Do I take thee?
Elva a Talk Up!
"Do you take this woman/man to be your lawfully wedded husband/wife?" is a commonly used phrase in western society's marriage rituals.
But I'm proposing it be upgraded and amended to reflect the truth.
It should be: "Do you take this man/woman, his/her family, friends and pets to be a part of your life for as long as you both shall live?"
You wouldn't be able to dissect the question and answer positively for some elements because, let's face it, when you get into a serious, legally binding relationship with someone, that is exactly what will happen. You will be inheriting the whole kit and caboodle.
We hear mother-in-law jokes all the time. Mothers-in-law are painted as the most cantankerous people on the planet and the belief is she can make your life with your spouse a living hell if she decides that you are not worthy.
I know one young lady who despite all the signs, red flags and blaring alarms that her mother-in-law did not approve of her for her son, she decided that her love could stand up to any test and so she went ahead and said "I do".
It was a lovely wedding, the mother-in-law attended, but sat at the back of the church with her invited guest — the groom's ex-girlfriend. She did everything possible to break them apart, including inviting her son over and having the ex-girlfriend as the only other invited dinner guest, she even stooped to using witchcraft. The biggest blow was when the couple had their first child she created a stink at the hospital claiming that the child was not her son's. The young couple held it together for four years, but love was not able to conquer all this time around. The pressure was too much and their marriage crumbled.
There are some wonderful mothers-in-law out there who support and encourage, but some bad ones do exist and they are not alone.

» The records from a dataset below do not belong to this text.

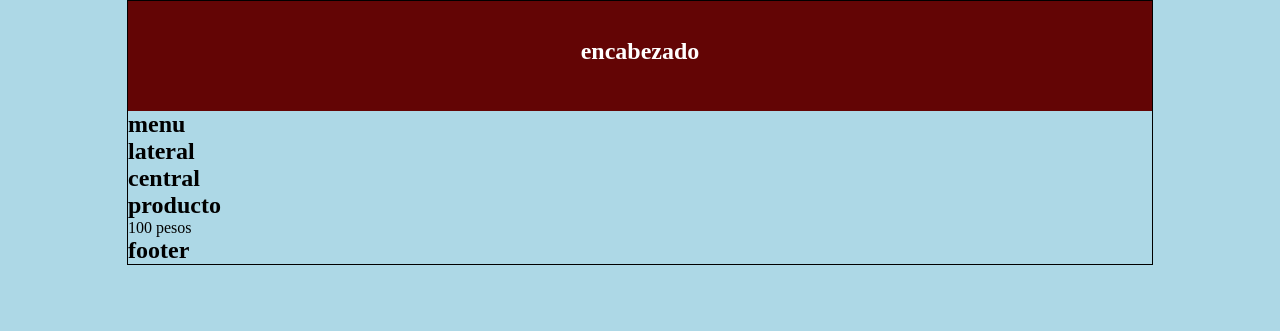
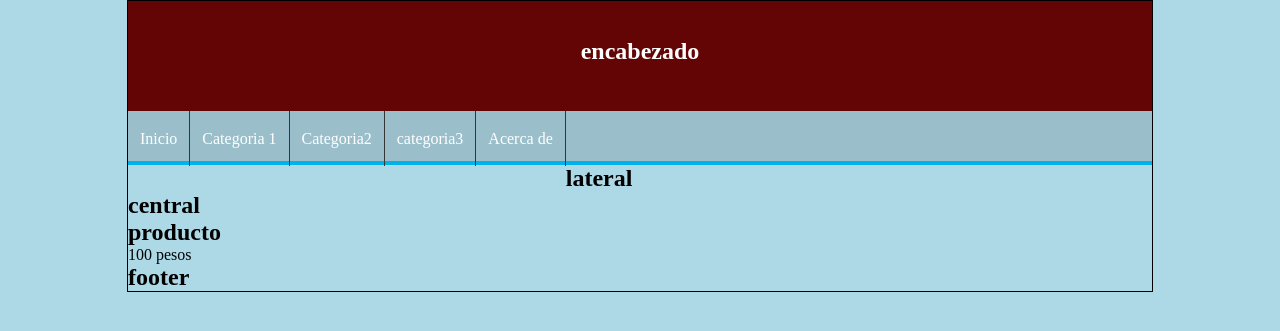
Before and after one commit to Julian-Gomez-L/Proyecto-PHP, a PHP site: page / in a window 1280 px wide. Shown: the top 331 px of the page. Run offline with PHP 8.4, Linux system fonts and the light colour scheme.

Commit message:
avance en css

```diff
--- a/index.html
+++ b/index.html
@@ -14,7 +14,23 @@
         </header>
 
         <nav id="menu">
-            <h2>menu</h2>
+           <ul>
+            <li>
+                <a href="#">Inicio</a>
+            </li>
+                <li>
+                <a href="#">Categoria 1</a>    <!--esto sirve para que se ponga azul y parezca un link-->
+                </li>
+            <li>
+                 <a href="#">Categoria2</a>
+            </li>
+                <li>
+                 <a href="#">categoria3</a>
+                 </li>
+            <li>
+                <a href="#">Acerca de</a>
+            </li>
+           </ul>
         </nav>
 
         <div id="content">
--- a/style.css
+++ b/style.css
@@ -10,9 +10,8 @@ body{
 #container{
     width: 80%;
     margin: 0px auto;
-    border: 1px solid black;
+    border: 1px solid black; /* borde externo*/
 }
-
 
 #header{
     height: 110px;
@@ -21,3 +20,35 @@ body{
     text-align: center;
     line-height: 100px;
 }
+
+#menu {
+
+    background-color: #2222;
+    color: white;
+    height: 50px;
+    border-bottom: 4px solid #01B1EA;
+}
+
+#menu ul {
+    list-style: none;
+    text-decoration: none;
+    margin: 0px auto;
+}
+
+#menu ul li{
+        line-height: 55px;
+        float: left; /*Para que se organice de izquierda a derecha */
+        border-right: 1px solid#363636;
+}
+
+#menu a{
+    display: block; /* lo quiero de forma de bloque*/
+    color: white;
+    text-decoration: none;
+    padding-left: 12px;/* borde interno*/
+    padding-right: 12px;
+}
+
+#menu a:hover{   /*pone color sobre el boton cuando se pone el mouse encima*/
+    background-color: #01B1EA;
+}
```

Let's not for one minute overlook the friends. Your friends know things about you that your spouse will never know. Chances are you have known them longer than you have known your spouse and their opinion is usually respected. If one of your friends does not like your spouse, the dolly house is on shaky ground. They may not be blood, but they can cause sufficient havoc to create misery in a couple's life. They can influence all sorts of deviant behaviour if they so decide that this person is not for you.
We can rise above the influence, but let's face it, it only takes a grain of doubt to start an avalanche of mistrust. And without trust a relationship cannot succeed.
Marriage is hard, don't be fooled, there are enough curve balls and footfalls on the path of togetherness and without a strong support mechanism it is even harder. It should be about a couple working it through, but no man, or in this case, no couple is an island.
Prior to marriage, take the time to assess your future spouse's family members, friends, co-workers and pets, yes pets!
A cat/dog that doesn't like you can destroy your property and scratch/bite the dickens out of you, so don't underestimate them. You all don't have to be best friends, but at least have a civil working relationship. Let your spouse know if you pick up on any 'vibes' that would suggest animosity down the road. All of this should be hashed out before the ring goes on the finger.
Anyway, that's my time for this week, catch you all next week same time, same paper. Please take your own paper or green bags to the grocery/supermarket. Renew, re-use, recycle and save mother Earth. Follow me on Twitter @ElvaJamaica email your comments firstname.lastname@example.org